START Material supplied

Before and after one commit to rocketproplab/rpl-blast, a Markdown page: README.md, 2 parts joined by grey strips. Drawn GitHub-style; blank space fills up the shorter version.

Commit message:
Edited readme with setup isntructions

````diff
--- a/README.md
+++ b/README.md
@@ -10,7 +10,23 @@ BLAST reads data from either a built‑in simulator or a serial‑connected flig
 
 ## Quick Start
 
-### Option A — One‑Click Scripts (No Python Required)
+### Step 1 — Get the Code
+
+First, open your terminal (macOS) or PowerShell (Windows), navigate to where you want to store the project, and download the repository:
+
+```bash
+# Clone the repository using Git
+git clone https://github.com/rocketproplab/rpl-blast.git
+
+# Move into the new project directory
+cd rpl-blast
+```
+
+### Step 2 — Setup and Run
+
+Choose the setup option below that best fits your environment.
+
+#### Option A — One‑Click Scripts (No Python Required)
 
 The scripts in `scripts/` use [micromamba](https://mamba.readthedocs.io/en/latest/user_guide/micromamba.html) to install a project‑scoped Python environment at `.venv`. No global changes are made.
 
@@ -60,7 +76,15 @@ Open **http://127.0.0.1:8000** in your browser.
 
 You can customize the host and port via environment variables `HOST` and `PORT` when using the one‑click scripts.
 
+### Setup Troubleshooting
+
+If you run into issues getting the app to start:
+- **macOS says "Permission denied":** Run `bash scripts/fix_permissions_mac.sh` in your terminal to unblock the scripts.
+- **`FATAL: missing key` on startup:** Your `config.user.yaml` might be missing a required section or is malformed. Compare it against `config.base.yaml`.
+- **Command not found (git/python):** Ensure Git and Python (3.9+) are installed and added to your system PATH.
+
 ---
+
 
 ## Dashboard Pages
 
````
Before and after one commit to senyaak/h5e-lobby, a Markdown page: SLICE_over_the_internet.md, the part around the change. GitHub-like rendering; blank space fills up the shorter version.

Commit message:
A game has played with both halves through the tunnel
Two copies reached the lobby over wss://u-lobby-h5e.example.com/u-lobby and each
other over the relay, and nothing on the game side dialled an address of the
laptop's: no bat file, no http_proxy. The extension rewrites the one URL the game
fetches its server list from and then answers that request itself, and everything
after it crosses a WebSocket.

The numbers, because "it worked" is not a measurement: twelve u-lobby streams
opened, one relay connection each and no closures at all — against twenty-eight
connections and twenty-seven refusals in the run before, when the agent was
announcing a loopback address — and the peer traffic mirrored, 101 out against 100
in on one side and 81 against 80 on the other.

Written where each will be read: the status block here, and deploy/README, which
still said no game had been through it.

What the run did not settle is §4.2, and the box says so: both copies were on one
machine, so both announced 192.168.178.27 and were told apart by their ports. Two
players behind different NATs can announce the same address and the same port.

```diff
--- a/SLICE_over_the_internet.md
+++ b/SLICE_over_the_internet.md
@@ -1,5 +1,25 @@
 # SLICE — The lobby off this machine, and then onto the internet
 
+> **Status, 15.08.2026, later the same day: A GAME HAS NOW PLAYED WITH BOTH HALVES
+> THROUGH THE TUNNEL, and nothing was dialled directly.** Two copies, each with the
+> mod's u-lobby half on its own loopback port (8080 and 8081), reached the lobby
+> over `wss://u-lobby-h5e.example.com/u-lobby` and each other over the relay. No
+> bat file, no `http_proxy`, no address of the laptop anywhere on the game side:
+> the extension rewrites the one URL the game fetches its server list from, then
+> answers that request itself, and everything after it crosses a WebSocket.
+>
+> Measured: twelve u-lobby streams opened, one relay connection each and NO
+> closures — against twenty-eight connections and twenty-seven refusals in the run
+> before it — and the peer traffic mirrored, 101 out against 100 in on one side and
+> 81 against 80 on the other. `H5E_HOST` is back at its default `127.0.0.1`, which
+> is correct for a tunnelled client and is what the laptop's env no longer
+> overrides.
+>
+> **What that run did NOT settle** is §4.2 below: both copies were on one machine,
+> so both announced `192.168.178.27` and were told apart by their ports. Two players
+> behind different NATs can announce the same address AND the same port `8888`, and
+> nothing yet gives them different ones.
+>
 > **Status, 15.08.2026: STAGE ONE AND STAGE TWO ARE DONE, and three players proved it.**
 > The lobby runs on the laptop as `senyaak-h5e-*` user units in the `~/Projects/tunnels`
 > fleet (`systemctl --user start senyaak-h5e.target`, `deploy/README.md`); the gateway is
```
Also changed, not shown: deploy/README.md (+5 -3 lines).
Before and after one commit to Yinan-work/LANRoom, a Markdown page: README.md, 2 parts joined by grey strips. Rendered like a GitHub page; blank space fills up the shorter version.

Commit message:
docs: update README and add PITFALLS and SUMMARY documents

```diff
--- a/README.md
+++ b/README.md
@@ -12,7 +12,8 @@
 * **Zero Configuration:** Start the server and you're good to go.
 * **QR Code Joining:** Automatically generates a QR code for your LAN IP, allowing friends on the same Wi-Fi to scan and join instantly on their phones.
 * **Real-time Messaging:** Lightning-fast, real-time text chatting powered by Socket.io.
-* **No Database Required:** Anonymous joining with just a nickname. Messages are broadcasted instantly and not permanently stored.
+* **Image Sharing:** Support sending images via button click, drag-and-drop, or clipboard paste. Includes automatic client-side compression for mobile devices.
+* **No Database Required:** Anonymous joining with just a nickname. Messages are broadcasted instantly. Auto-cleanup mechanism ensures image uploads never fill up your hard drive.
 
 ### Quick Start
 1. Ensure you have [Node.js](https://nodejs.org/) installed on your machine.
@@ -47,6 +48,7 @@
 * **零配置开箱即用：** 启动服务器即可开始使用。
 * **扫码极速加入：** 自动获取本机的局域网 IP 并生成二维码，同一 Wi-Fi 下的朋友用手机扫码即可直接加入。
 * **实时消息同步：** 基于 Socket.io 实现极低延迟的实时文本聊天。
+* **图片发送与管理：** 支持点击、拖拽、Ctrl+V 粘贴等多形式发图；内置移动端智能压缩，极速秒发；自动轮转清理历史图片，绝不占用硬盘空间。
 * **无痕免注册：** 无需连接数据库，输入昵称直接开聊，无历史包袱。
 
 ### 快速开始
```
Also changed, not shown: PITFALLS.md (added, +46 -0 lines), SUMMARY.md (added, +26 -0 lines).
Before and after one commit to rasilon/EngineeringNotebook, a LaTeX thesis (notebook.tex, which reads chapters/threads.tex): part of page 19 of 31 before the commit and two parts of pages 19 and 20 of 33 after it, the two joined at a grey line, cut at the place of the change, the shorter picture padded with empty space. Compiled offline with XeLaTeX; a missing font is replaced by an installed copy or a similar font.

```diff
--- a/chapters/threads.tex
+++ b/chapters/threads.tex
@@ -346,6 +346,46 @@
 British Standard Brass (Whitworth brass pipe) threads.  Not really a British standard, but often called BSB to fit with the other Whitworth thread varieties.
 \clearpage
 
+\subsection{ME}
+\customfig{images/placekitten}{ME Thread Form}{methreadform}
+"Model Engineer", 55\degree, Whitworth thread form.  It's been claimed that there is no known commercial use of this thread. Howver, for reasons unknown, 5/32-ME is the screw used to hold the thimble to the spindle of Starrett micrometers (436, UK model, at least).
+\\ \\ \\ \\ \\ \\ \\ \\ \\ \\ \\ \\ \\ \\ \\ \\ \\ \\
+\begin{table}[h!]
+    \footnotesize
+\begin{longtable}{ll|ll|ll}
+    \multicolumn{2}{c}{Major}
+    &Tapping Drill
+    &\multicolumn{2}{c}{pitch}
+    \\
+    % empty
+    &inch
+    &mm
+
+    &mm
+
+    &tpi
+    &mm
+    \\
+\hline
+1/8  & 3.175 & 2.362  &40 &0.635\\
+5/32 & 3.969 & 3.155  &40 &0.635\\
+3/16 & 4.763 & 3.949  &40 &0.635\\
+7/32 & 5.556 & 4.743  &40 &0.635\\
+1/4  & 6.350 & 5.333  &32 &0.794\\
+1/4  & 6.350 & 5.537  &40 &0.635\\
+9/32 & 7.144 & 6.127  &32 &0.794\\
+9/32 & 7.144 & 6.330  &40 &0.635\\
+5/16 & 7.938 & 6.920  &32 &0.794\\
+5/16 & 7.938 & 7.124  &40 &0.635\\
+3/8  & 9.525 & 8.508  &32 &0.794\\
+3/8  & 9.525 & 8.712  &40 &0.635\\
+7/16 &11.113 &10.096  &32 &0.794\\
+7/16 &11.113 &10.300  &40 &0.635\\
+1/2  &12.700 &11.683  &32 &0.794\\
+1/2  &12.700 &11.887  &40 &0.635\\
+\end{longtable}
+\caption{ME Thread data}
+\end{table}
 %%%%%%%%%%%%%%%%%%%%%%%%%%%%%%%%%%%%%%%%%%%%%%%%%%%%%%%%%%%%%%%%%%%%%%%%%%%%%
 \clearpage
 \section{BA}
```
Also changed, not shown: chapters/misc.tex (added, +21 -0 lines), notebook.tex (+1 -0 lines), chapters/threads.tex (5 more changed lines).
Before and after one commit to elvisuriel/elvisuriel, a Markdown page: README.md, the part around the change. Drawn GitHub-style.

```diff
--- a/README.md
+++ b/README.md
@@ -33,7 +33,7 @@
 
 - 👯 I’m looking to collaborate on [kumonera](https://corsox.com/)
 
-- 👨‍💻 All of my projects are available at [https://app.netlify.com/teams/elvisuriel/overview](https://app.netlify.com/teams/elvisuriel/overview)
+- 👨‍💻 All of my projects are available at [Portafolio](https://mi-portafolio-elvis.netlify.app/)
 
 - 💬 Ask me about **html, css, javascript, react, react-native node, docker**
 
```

END Material supplied

**Task description**. Report how many lines of the records above contain the word "answers", giving only the number.

**Final answer**. 2